▶ [TO DO]
Within the data below, state how many lines contain the string "class". Provide the number only.

+===+

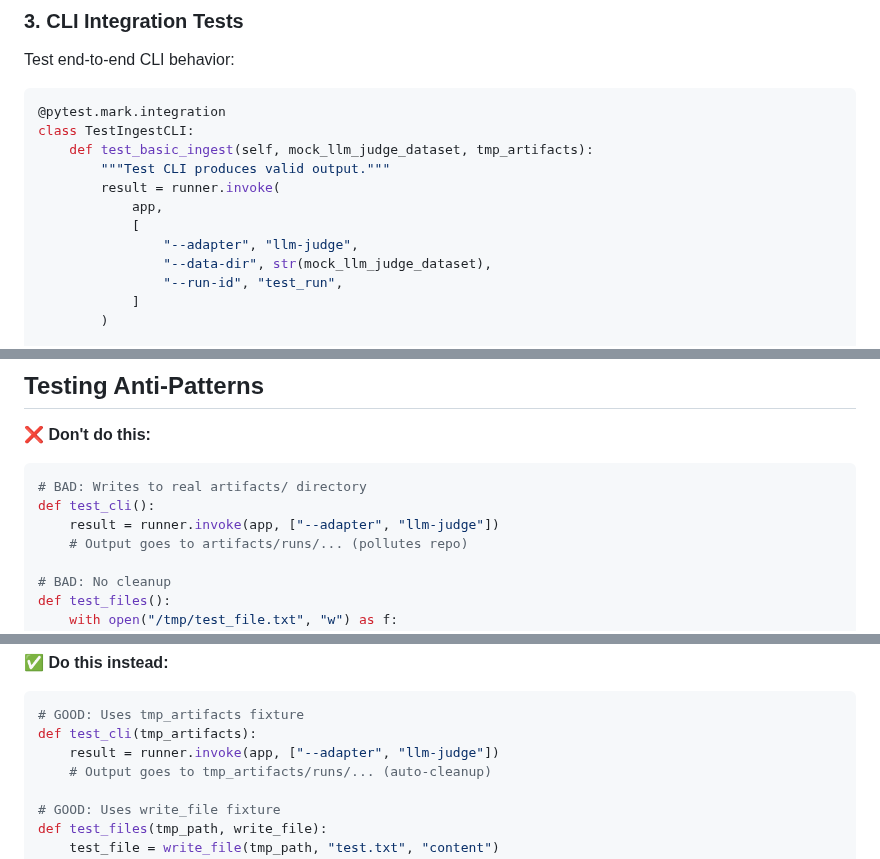
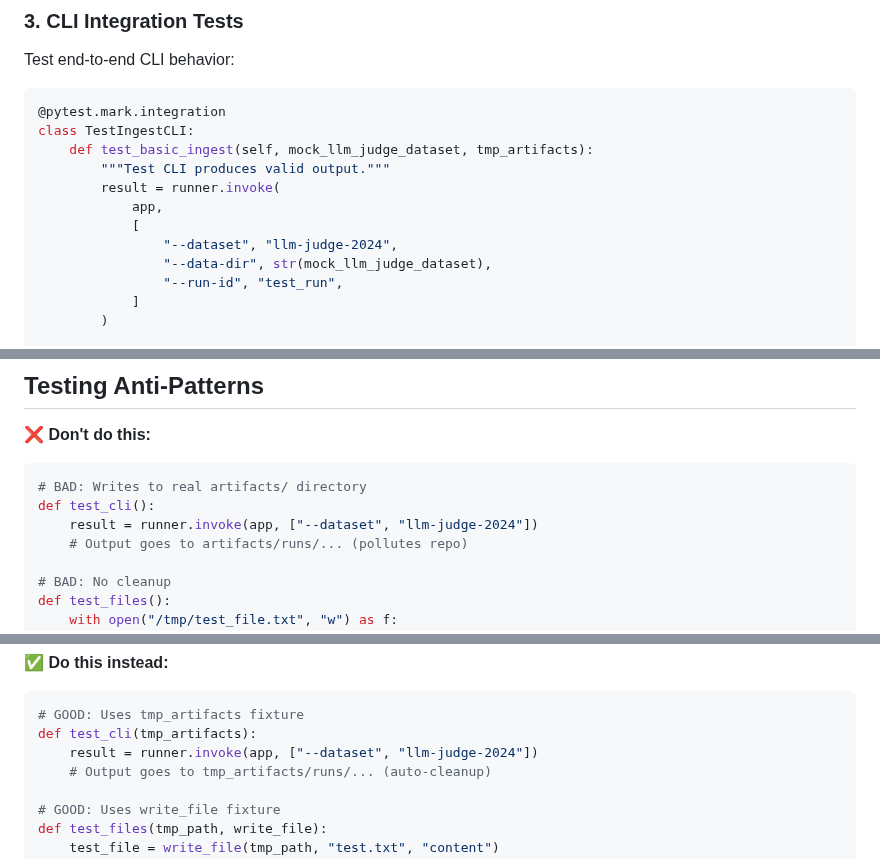
Before and after one commit to julianbht/llm-ensemble, a Markdown page: docs/TESTING.md, 3 parts joined by grey strips. Rendered like a GitHub page.

````diff
--- a/docs/TESTING.md
+++ b/docs/TESTING.md
@@ -217,7 +221,7 @@ class TestIngestCLI:
         result = runner.invoke(
             app,
             [
-                "--adapter", "llm-judge",
+                "--dataset", "llm-judge-2024",
                 "--data-dir", str(mock_llm_judge_dataset),
                 "--run-id", "test_run",
             ]
@@ -244,7 +248,7 @@ class TestIngestCLI:
 ```python
 # BAD: Writes to real artifacts/ directory
 def test_cli():
-    result = runner.invoke(app, ["--adapter", "llm-judge"])
+    result = runner.invoke(app, ["--dataset", "llm-judge-2024"])
     # Output goes to artifacts/runs/... (pollutes repo)
 
 # BAD: No cleanup
@@ -264,7 +268,7 @@ def test_foo():
 ```python
 # GOOD: Uses tmp_artifacts fixture
 def test_cli(tmp_artifacts):
-    result = runner.invoke(app, ["--adapter", "llm-judge"])
+    result = runner.invoke(app, ["--dataset", "llm-judge-2024"])
     # Output goes to tmp_artifacts/runs/... (auto-cleanup)
 
 # GOOD: Uses write_file fixture
````
Also changed, not shown: other parts of docs/TESTING.md (+22 -14 lines).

+===+

▶ [RESULT]
2